Cycle lanes which suddenly stop mid road, and just leave you to your own devices.
Cycle paths on the INSIDE of pavements, leaving you on the wrong side of the path for when you rejoin the road.
Cycle paths which run through the entrance to side turnings.
I even came across one the other day on the Old Kent Road, by the flyover, which has road markings directing you onto and along a raised island, then suddenly ends, with a high kerb to just fall off the end of.

The planning phase of some of these projects is simply mindless and appalling. Not to mention thoroughly unappealing for cyclists.
Which gives us the answer to a common frustration of motorists who scream "get on the cycle path".... Well, cyclists would, if it was safe and sensible to do so, but in some cases, it's just not.
This is especially the case with places like the roundabout on Queenstown Rd at the end of Chelsea Bridge. A staggered phase of traffic lights allowing "safe passage" for cyclists. Great idea, shame the phase seems to take about 5 minutes, so most cyclists end up using the main carriageway instead. Just more proof that some of these solutions are really not thought out at all.

I would love the Mayor of London and TfL to take notice of this planning issue, and put together some minimum requirement for ALL borough councils. Some guidelines on how cycle paths should be considered and constructed.

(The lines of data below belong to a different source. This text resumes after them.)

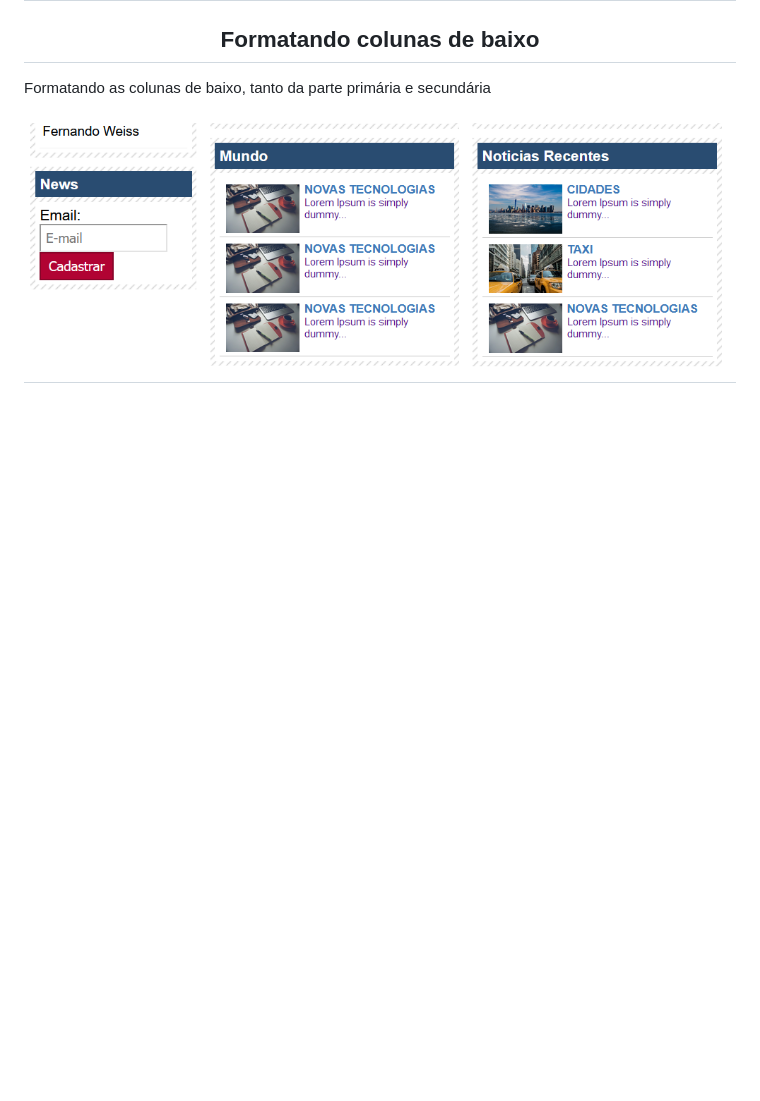
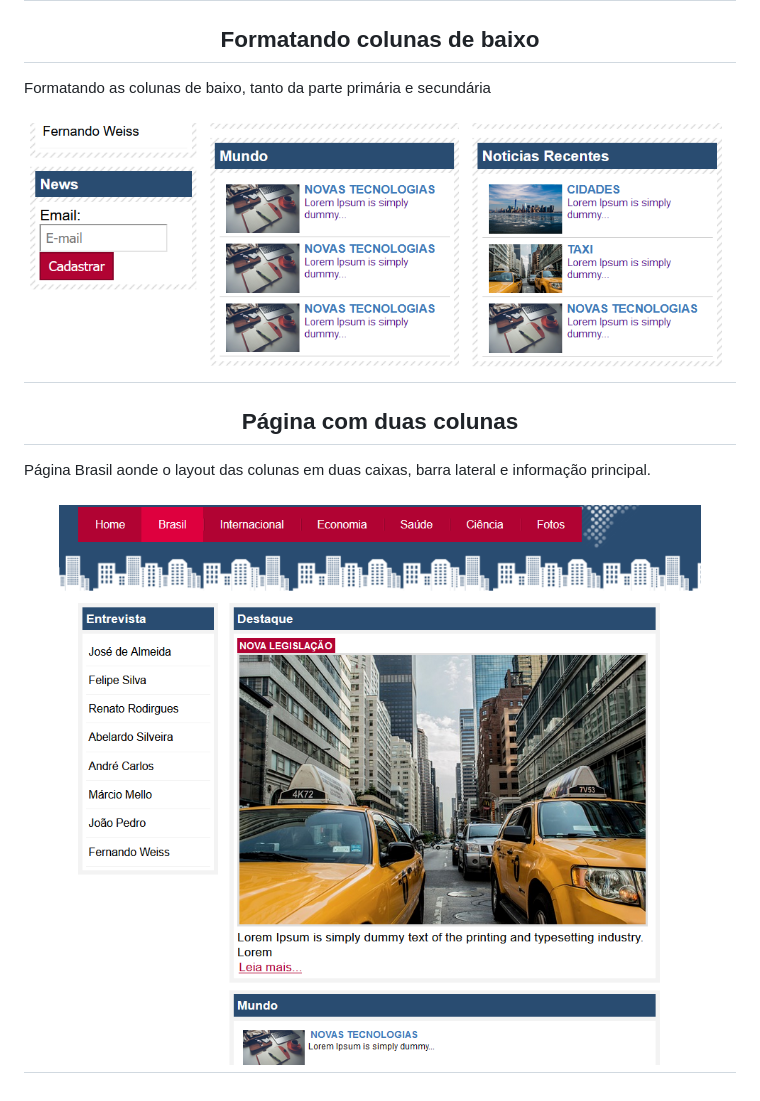
Before and after one commit to DiegoPSantana/site-noticias-cidade, a Markdown page: README.md, the part around the change printed below. Rendered like a GitHub page; pictures changed too: img/duas-colunas.png (added); blank space fills up the shorter version.

Commit message:
Página de duas colunas

```diff
--- a/README.md
+++ b/README.md
@@ -75,3 +75,18 @@ Formatando as colunas de baixo, tanto da parte primária e secundária
 <h1 align="center">
 <img src="img/colunas-baixo.png"
 </h1>
+
+<!-- -->
+
+<h2 align="center">
+Página com duas colunas
+</h2>
+
+<p>
+Página Brasil aonde o layout das colunas em duas caixas, barra lateral e informação principal.
+</p>
+
+<h1 align="center">
+<img src="img/duas-colunas.png"
+</h1>
+
```
Also changed, not shown: other parts of README.md (+1 -0 lines), 4 other files.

Rather than each group dreaming up their own solutions, leaving cyclists to contend with different ideas as they ride borough to borough, have the same principals as the actual roads, and all follow the same rules. It can't be that hard to do, surely? Minimum widths, considerations for marking the end of lanes clearly, signs to advise traffic cyclists will merge, cycle paths rejoining the road at sensible places, not in the middle of bus stops as on Southwark Park Road.

There are so many people on both sides of the fence. Motorists sick of seeing huge chunks of roads eaten up by large and sometimes excessive cycle path plans. Watching the roads shrink, the queues build, all the while being "blamed" for the state of the congestion and pollution, while the road network shrinks in various ways. As the frustrations grow, the environment for cyclists becomes more threatening, and in the midst of it all, the Mayor bleats on about cars bad, bikes good, get riding.

We live in an old city, with limited capacity for transport, housing etc. But instead of making the best of it all, it seems some are hell bend on making it worse, for the sake of introducing legislation to "make things better". Egos are at work here, both behind the scenes, and on the roads, and it is those egos which lead to mistakes, accidents, and monumental issues which are reaching the point of being beyond rectification.

On the other hand, we have some militant cyclists, who not content with sharing the roads, want to own them. Demanding all these priority cycleways, and other strange changes to the road infrastructure. It is human nature to want your own way, but there has to be compromise. Maybe if we start with the basics we can get it a little more bearable for all.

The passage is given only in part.